Minister for Agriculture Charlie McConalogue has said that during Level 5 Covid-19 restrictions last year, there were “high throughput figures, it was reported that clearance rates were good and prices were robust”.

The minister said that throughput from October 22 to November 30 “shows how well marts and farmers adapted to sales” under the strict measures.

In response to a parliamentary question from Sinn Féin TD Matt Carthy, the minister said that during that period, cattle throughput was at 84% of the comparable period for 2019 (186,317 v 221,234), and sheep throughput was at 83% of the comparable period for 2019 (135,881 v 164,330).

In November, AgriLand reported that cattle throughput in marts from October 19 through to October 31 amounted to 88,000, which was 94% of the volume in the corresponding period in 2019.

“Protecting the agri-food sector and people in rural communities is my key priority,” Minister McConalogue said.

“Consequently, there should be no public access to sales rings, in line with Level 5 measures. Marts may conduct sales using online platforms or through a tender process. Buyers are permitted to view animals in marts before sale, socially distanced and by prior appointment with the relevant mart.

Marts must prevent the congregation of members of the public in the mart car park or at entry ways into mart buildings.
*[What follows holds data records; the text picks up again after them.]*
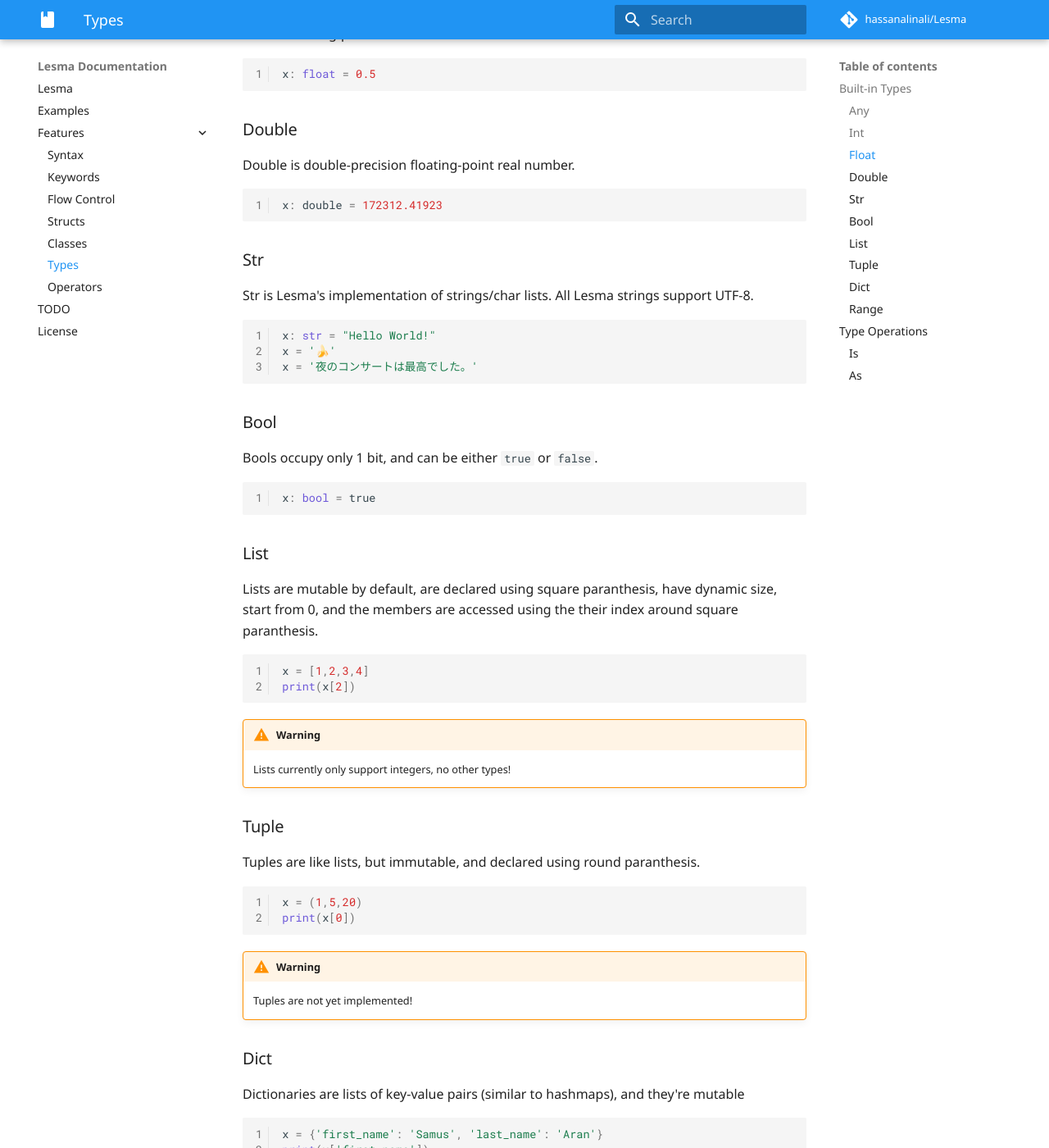
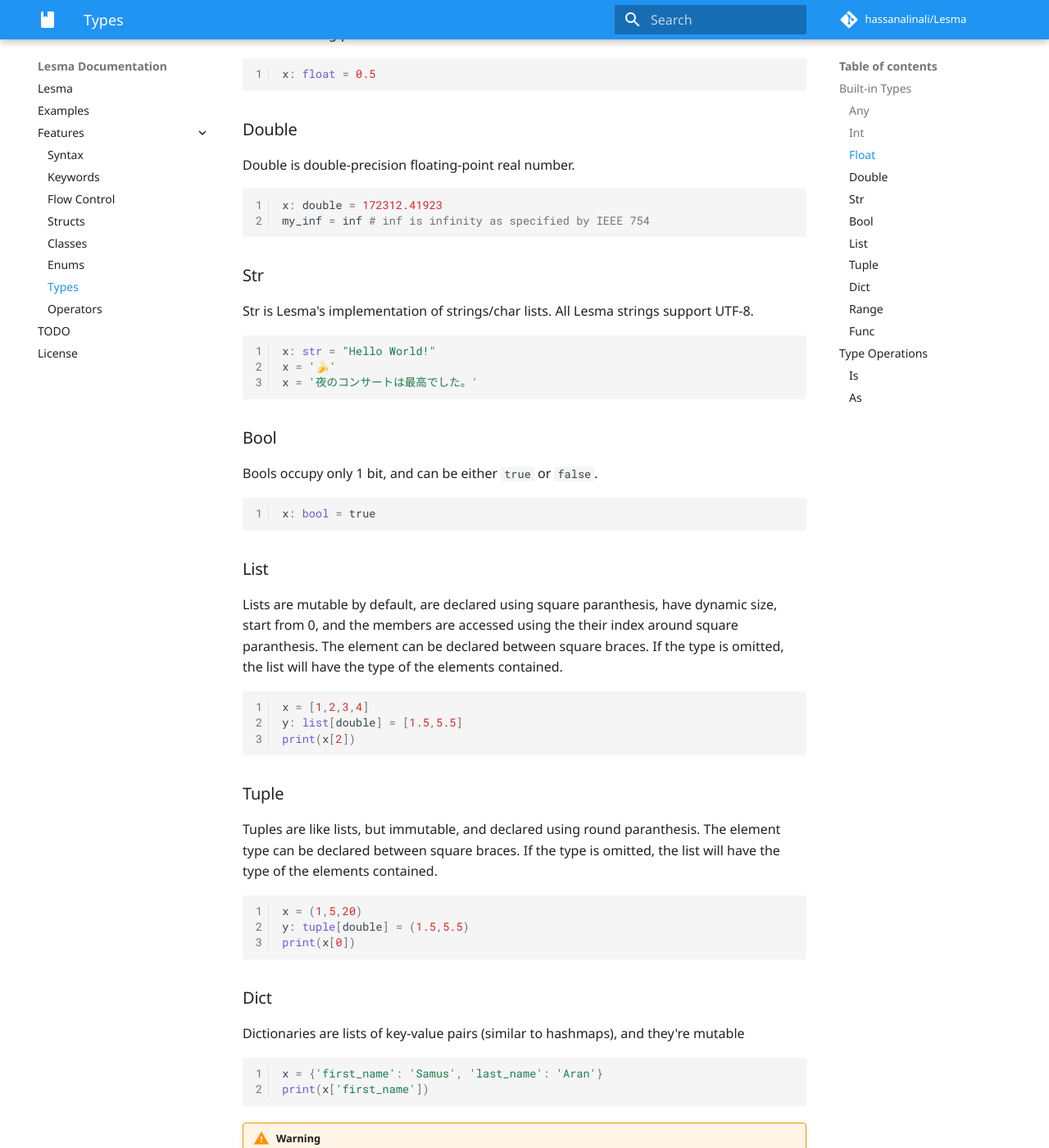
Before and after one commit to alinalihassan/pyLesma, an MkDocs documentation site: the page built from docs/features/types.md, in a window 1280 px wide and 1400 px high, scrolled down 1303 px. Shown: the whole window at 82% size. Built offline with MkDocs 1.6.1 and Material for MkDocs 9.7.7, drawn with Linux system fonts in a browser that asks for light colours; comment, search, counter and statistics services are not loaded; some of the changed text lies outside the part shown.

Commit message:
Improved docs to be ready for v0.4

````diff
--- a/docs/features/types.md
+++ b/docs/features/types.md
@@ -21,7 +21,7 @@ x = "Hey there"
 ```
 
 !!! warning
-    Any not implemented yet!
+    Any type is not implemented yet!
 
 ### Int
 There are multiple types of ints available based on width and signed/unsigned. They can get a minimum of 8 bits width and a maximum of 128. If the width is not specified, it's by default 64.
@@ -49,6 +49,7 @@ Double is double-precision floating-point real number.
 
 ```py
 x: double = 172312.41923
+my_inf = inf # inf is infinity as specified by IEEE 754
 ```
 
 ### Str
@@ -67,26 +68,23 @@ x: bool = true
 ```
 
 ### List
-Lists are mutable by default, are declared using square paranthesis, have dynamic size, start from 0, and the members are accessed using the their index around square paranthesis.
+Lists are mutable by default, are declared using square paranthesis, have dynamic size, start from 0, and the members are accessed using the their index around square paranthesis. The element can be declared between square braces. If the type is omitted, the list will have the type of the elements contained.
 
 ```py
 x = [1,2,3,4]
+y: list[double] = [1.5,5.5]
 print(x[2])
 ```
 
-!!! warning
-	Lists currently only support integers, no other types!
-
 ### Tuple
 Tuples are like lists, but immutable, and declared using round paranthesis.
+The element type can be declared between square braces. If the type is omitted, the list will have the type of the elements contained.
 
 ```py
 x = (1,5,20)
+y: tuple[double] = (1.5,5.5)
 print(x[0])
 ```
-
-!!! warning
-	Tuples are not yet implemented!
 
 ### Dict
 Dictionaries are lists of key-value pairs (similar to hashmaps), and they're mutable
@@ -113,6 +111,27 @@ for x in 0..100
 
 ----
 
+### Func
+Lesma supports first class functions, meaning that variables can be assigned functions, and the type func is meant to annotate the type of the function.
+Parameter types are included between square braces `[]` separated by comma `,`, and the return type with arrow `->`.
+
+```py
+x: func[int, int] -> int = def (x: int, y: int) -> int
+	if x > y
+		return x + y
+	else
+		return x * y
+
+y = def (x: int, y: int) -> int
+	if x > y
+		return x + y
+	else
+		return x * y
+
+z: func = def()
+    print(5)
+```
+
 ## Type Operations
 
 ### Is
--- a/mkdocs.yml
+++ b/mkdocs.yml
@@ -17,6 +17,7 @@ nav:
     - Flow Control: features/flow_control.md
     - Structs: features/structs.md
     - Classes: features/classes.md
+    - Enums: features/enums.md
     - Types: features/types.md
     - Operators: features/operators.md
   - TODO: TODO.md
````
Also changed, not shown: other parts of docs/features/types.md (+2 -2 lines), docs/TODO.md (+1 -0 lines), docs/features/enums.md (+1 -1 lines), docs/features/keywords.md (+12 -6 lines), docs/features/syntax.md (+2 -1 lines), 1 other file.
“My department will continue to monitor the situation, and to adapt measures applied to marts in line with public health guidelines.”

Securing peat for cattle bedding

Deputy Carthy also asked the minister if his attention has been drawn to the “difficulty beef farmers currently face in securing peat for cattle bedding”

The minister said that in relation to livestock bedding materials, he understands “that while straw volumes harvested in 2020 were lower than in some years, there was, nonetheless, a significant carryover of material from harvest 2019”.

“There is currently no indication of a shortage of straw for bedding,” he said.

I am, of course, aware that some livestock farmers often use composite bedding materials that incorporate peat. However, sustainable alternatives to peat such as sawdust are increasingly being used.

The minister noted that the Department of Agriculture, Food and the Marine is not involved in the regulation of peat extraction. It is a planning process under the remit of the Department of Housing, Local Government and Heritage and an Integrated Pollution Control (IPC) license process, under the remit of the Department of Communications, Climate Action and Environment.